The HYPERGENES Project investigated associations between genetic variants and essential hypertension pursuing a 2-stage study by recruiting cases and controls from extensively characterized cohorts recruited over many years in different European regions. Continue reading
|Underweight and obese phenotypes can both pose health risks. But whereas obesity has been associated with a number of genetic variants, little is known about the genetic basis of underweight. A large-scale screen of data from 28 cytogenetic centres in Europe and North America now shows that being underweight is frequently associated with duplication of a short region on chromosome 16. Continue reading|
Genome-wide association studies (GWAS) are conducted with the promise to discover novel genetic variants associated with diverse traits. For most traits, associated markers individually explain just a modest fraction of the phenotypic variation, but their number can well be in the hundreds. We developed a maximum likelihood method that allows us to infer the distribution of associated variants even when many of them were missed by chance.
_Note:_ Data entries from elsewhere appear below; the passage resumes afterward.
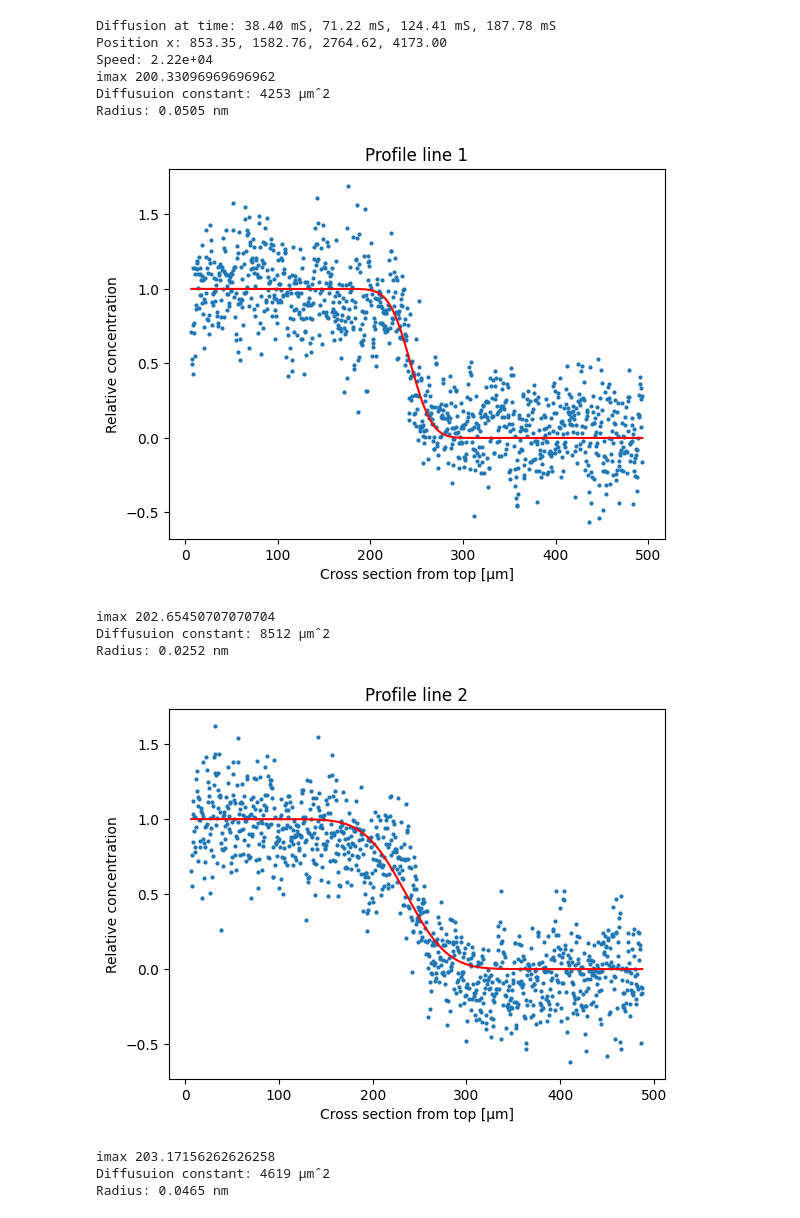
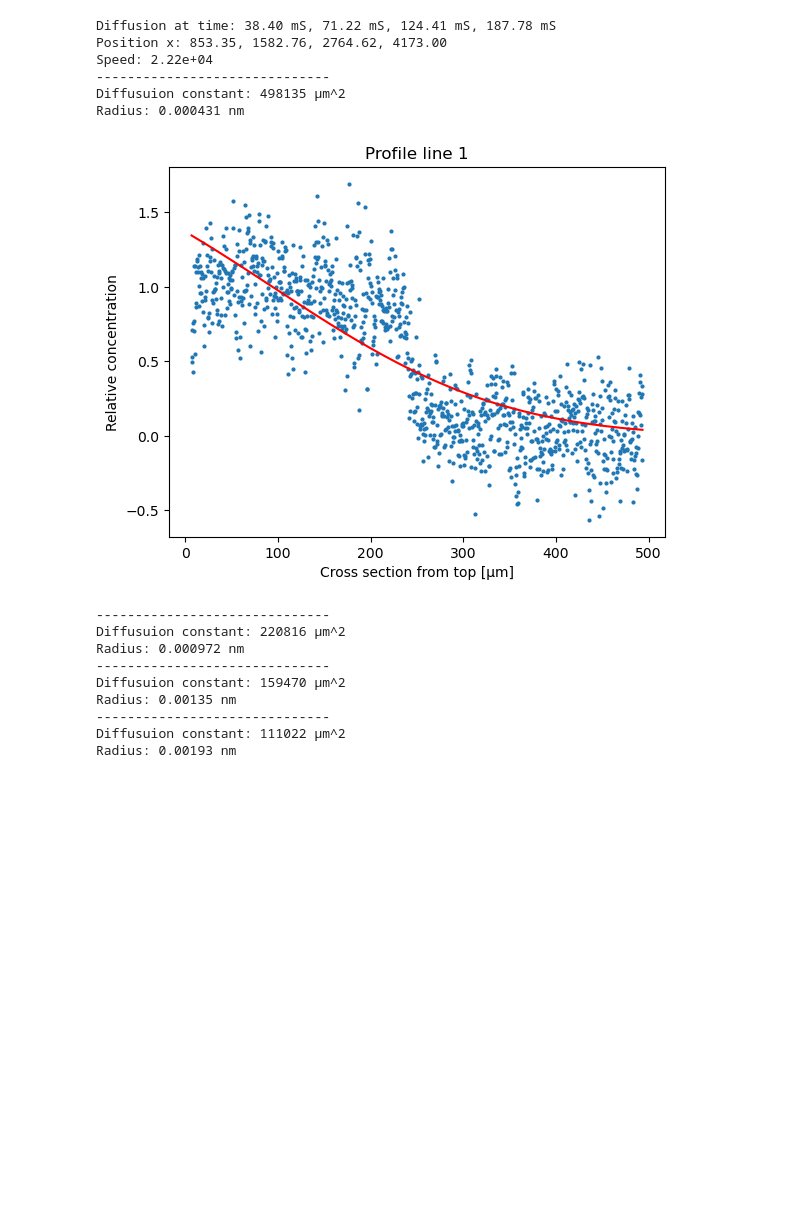
Before and after one commit to toham1999/Nano-Life-Science-TFY4335, a Jupyter notebook: Lab_Del_B/Lab_2.ipynb, the cells around one changed output. Drawn from its saved outputs; the diff is of its cells as text; code cells hidden in the pictures; blank space fills up the shorter version.

```diff
--- a/Lab_Del_B/Lab_2.ipynb
+++ b/Lab_Del_B/Lab_2.ipynb
@@ -57,47 +57,53 @@ def norm(val):
 def A(I,I_max):
     return np.log10(I/I_max)
 
 # Diffusion to hydrodynamic radius conversion using Stokes-Einstein equation # to find the radius based on D
 def SE(D):
     return (k_b * T) / (6 * np.pi * v * D)
 
 I_list = [I_1,I_2,I_3,I_4]
 x_list = [x_1,x_2,x_3,x_4]
 t_list = [t_1,t_2,t_3,t_4]
 x_0_list = [0,0,0,0]
 D_list = [0,0,0,0]     #saved as mˆ2/s
+I_max = sum(I_list[0][1:100]) / len(I_list[0][1:100])   #Use the first line as reference for I_max
+I_max = 1
+do = False
 for i in range(4): # Line i data processing
     # Define Fick's law model for each diffusion time
-    c_0 = 0.5     #initial consentration???
+    c_0 = 1     #initial consentration???
     ficks = lambda x, x_0, D: c_0 * (1 - erf((x - x_0)/ np.sqrt(4 * D * t_list[i])))
-    I_max = sum(I_list[i][1:100]) / len(I_list[i][1:100])
     A_new = [A(j,I_max) for j in I_list[i]]
-    print('imax',I_max)
 
-    popt, pcov = curve_fit(ficks, x_list[i], norm(A_new),p0=(100, 100))
+    popt, pcov = curve_fit(ficks, x_list[i], norm(A_new),p0=(100, 1000))
     x_0_list[i], D_list[i] = popt
-
-    print(f'Diffusuion constant: {D_list[i]:.0f} \u03BCmˆ2')
+    print(f'------------------------------')
+    print(f'Diffusuion constant: {D_list[i]:.0f} \u03BCm^2')
     print(f'Radius: {SE(D_list[i])*1e3:.3} nm')
 
+    if do == True:
+        continue
+    do = True
     plt.plot(x_list[i], ficks(x_list[i], *popt), 'r', label='fit: x_0=%500f, D=%500f' % tuple(popt))
     plt.scatter(x_list[i], norm(A_new), s=4)
     plt.xlabel('Cross section from top [\u03BCm]')
     plt.ylabel('Relative concentration')
     plt.title(f'Profile line {i+1}')
     plt.show()
 # %% [output]
 Diffusion at time: 38.40 mS, 71.22 mS, 124.41 mS, 187.78 mS
 Position x: 853.35, 1582.76, 2764.62, 4173.00
 Speed: 2.22e+04
-imax 200.33096969696962
-Diffusuion constant: 4253 μmˆ2
-Radius: 0.0505 nm
+------------------------------
+Diffusuion constant: 498135 μm^2
+Radius: 0.000431 nm
-[figure, old version]
+[figure, new version]
-imax 202.65450707070704
-Diffusuion constant: 8512 μmˆ2
-Radius: 0.0252 nm
+------------------------------
+Diffusuion constant: 220816 μm^2
+Radius: 0.000972 nm
+------------------------------
+Diffusuion constant: 159470 μm^2
+Radius: 0.00135 nm
+------------------------------
+Diffusuion constant: 111022 μm^2
+Radius: 0.00193 nm
-[figure, removed]
-imax 203.17156262626258
-Diffusuion constant: 4619 μmˆ2
-Radius: 0.0465 nm
```
Also changed, not shown: parts of 3 cells of this notebook, 1 other file.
Via the CoLaus and Hypergenes cohorts our group contributed to the meta-analysis of the GIANT consortium that revealed hundreds of genetic variants associated with human height; 18 new loci for body mass index; and 13 new loci for waist-hip-ratio.
We are involved in a Genome-wide Association Study on narcolepsy conducted by Mehdi Tafti’s Group at the University of Lausanne. In brief, we identified a haplotype in the HLA-region that is strongly protective against narcolepsy. More than 10% of HLA-positive controls carry this DRB1*1301-DQB1*0603 haplotype, which was found in virtually no narcoleptic cases. The research findings were published in Nature Genetics.